• **Work request**
When you find the word "html" in a line of the entries, please copy the whole line.

• **Dataset extract**
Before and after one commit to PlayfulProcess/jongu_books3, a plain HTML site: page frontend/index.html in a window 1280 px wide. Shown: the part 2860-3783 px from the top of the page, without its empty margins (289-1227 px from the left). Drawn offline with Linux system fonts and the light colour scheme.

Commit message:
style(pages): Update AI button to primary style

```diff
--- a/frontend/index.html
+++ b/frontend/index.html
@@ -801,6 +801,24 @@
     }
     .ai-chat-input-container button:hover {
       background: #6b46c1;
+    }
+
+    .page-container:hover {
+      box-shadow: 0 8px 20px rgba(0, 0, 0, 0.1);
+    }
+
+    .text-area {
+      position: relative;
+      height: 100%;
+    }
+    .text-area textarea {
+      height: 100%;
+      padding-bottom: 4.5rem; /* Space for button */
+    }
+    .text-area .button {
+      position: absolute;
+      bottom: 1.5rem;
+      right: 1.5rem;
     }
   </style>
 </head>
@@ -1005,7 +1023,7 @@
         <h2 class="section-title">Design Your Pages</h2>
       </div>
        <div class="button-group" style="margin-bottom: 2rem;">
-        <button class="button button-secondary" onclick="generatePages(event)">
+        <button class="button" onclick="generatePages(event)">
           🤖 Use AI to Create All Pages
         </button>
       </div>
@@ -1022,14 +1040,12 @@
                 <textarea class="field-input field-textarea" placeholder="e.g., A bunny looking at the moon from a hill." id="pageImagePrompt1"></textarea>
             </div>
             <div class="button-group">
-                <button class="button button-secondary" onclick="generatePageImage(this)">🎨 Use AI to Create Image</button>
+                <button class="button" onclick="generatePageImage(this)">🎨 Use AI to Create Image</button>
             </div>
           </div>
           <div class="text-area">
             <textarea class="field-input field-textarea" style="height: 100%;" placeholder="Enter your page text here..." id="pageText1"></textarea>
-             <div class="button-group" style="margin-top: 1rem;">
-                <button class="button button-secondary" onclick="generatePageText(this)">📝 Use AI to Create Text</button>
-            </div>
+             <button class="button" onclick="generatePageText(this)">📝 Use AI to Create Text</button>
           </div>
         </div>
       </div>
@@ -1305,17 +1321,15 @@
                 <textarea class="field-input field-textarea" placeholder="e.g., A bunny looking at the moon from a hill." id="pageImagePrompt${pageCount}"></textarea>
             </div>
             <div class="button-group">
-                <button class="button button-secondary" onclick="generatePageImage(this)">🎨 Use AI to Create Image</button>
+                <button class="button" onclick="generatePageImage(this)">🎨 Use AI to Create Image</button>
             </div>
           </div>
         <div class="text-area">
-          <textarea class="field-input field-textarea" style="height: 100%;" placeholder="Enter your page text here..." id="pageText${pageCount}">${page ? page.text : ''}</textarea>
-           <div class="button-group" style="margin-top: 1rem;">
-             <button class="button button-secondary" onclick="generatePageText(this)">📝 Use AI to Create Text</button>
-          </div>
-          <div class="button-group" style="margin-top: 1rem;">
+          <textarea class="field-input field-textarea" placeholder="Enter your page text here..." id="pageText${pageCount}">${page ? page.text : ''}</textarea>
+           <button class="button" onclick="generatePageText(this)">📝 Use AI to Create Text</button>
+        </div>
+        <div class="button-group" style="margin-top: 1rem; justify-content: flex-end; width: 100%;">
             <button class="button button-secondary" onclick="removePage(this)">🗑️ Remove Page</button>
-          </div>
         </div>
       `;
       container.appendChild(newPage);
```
---
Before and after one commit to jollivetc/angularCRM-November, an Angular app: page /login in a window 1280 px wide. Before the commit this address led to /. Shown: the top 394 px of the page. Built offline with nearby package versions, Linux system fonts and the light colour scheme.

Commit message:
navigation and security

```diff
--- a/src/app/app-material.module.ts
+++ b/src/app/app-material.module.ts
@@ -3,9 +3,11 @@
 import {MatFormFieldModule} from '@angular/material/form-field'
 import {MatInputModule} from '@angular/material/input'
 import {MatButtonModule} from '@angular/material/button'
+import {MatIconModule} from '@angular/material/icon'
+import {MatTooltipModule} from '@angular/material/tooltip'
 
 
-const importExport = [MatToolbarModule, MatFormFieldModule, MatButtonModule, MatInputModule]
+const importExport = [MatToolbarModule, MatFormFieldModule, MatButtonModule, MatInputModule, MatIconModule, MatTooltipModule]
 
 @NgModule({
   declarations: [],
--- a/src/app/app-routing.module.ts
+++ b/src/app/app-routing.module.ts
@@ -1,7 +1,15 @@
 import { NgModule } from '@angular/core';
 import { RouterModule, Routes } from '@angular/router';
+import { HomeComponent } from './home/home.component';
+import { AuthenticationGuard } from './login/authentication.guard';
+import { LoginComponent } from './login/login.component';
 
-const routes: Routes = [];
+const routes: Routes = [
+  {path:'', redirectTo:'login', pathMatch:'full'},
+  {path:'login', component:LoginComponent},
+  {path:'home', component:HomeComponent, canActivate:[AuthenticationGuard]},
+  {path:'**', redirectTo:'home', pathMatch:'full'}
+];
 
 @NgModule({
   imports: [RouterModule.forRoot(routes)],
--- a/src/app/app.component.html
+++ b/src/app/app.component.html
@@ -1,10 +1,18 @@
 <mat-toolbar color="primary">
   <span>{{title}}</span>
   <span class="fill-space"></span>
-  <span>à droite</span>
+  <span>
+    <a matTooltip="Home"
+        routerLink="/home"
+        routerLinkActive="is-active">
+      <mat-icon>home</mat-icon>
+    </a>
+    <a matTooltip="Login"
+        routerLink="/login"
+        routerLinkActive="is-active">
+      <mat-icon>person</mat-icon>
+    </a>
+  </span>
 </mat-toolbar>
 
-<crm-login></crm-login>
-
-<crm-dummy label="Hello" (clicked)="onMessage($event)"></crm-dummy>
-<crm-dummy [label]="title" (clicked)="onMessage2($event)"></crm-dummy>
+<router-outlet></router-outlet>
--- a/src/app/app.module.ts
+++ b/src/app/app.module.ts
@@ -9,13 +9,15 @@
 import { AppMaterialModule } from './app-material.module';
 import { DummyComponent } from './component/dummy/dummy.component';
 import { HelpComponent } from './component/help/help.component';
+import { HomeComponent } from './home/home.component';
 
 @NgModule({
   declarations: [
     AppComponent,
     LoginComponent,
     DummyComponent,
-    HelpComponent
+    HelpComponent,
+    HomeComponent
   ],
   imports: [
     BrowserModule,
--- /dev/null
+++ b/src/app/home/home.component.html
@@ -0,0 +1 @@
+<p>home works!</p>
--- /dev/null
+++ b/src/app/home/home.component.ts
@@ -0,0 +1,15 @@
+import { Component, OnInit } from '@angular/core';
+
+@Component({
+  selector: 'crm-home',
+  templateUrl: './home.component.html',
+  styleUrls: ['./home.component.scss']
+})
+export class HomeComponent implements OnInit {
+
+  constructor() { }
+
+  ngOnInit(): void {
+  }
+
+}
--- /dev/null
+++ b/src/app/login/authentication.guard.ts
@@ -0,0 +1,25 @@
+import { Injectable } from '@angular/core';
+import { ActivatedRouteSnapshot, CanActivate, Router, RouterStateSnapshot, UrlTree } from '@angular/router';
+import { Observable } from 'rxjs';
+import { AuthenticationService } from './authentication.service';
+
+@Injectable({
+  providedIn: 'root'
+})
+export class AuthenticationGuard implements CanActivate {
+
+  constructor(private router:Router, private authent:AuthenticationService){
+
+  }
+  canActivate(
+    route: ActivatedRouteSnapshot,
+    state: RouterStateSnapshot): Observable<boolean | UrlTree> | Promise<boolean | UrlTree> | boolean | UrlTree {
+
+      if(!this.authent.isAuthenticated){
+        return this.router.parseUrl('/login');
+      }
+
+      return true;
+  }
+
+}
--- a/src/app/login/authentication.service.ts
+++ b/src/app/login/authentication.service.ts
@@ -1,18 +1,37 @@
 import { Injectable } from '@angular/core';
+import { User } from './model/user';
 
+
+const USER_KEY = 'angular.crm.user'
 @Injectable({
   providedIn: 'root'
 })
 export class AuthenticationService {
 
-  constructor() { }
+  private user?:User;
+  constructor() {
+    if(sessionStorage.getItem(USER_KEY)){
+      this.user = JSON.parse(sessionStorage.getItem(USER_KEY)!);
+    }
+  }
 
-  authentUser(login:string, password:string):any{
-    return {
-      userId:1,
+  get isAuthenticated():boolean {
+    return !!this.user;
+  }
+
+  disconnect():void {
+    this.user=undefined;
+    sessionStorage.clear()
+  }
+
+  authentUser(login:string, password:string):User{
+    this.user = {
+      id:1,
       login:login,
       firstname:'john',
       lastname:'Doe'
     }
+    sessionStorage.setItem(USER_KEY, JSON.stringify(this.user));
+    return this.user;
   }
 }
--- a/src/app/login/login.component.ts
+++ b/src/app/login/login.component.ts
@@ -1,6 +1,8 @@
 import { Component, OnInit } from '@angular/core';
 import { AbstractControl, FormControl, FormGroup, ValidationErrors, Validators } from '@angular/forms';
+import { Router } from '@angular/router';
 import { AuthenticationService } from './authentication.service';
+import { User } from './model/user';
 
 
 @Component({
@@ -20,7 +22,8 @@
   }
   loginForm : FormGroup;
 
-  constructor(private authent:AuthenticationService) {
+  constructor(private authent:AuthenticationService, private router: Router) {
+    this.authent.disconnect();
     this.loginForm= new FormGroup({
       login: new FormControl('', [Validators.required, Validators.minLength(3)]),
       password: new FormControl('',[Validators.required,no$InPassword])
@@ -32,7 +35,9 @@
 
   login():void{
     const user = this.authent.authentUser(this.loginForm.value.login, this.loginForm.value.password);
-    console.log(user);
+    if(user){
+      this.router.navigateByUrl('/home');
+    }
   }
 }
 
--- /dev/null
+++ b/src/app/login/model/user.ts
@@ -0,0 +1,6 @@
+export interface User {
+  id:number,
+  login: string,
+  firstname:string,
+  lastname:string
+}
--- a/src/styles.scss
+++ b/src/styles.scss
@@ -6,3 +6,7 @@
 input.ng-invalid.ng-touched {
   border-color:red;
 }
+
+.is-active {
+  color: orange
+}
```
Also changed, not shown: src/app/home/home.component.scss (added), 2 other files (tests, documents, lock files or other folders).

• **Exercise response**
Before and after one commit to PlayfulProcess/jongu_books3, a plain HTML site: page frontend/index.html in a window 1280 px wide. Shown: the part 2860-3783 px from the top of the page, without its empty margins (289-1227 px from the left). Drawn offline with Linux system fonts and the light colour scheme.
--- a/frontend/index.html
+++ b/frontend/index.html
--- a/src/app/app.component.html
+++ b/src/app/app.component.html
+++ b/src/app/home/home.component.html
+  templateUrl: './home.component.html',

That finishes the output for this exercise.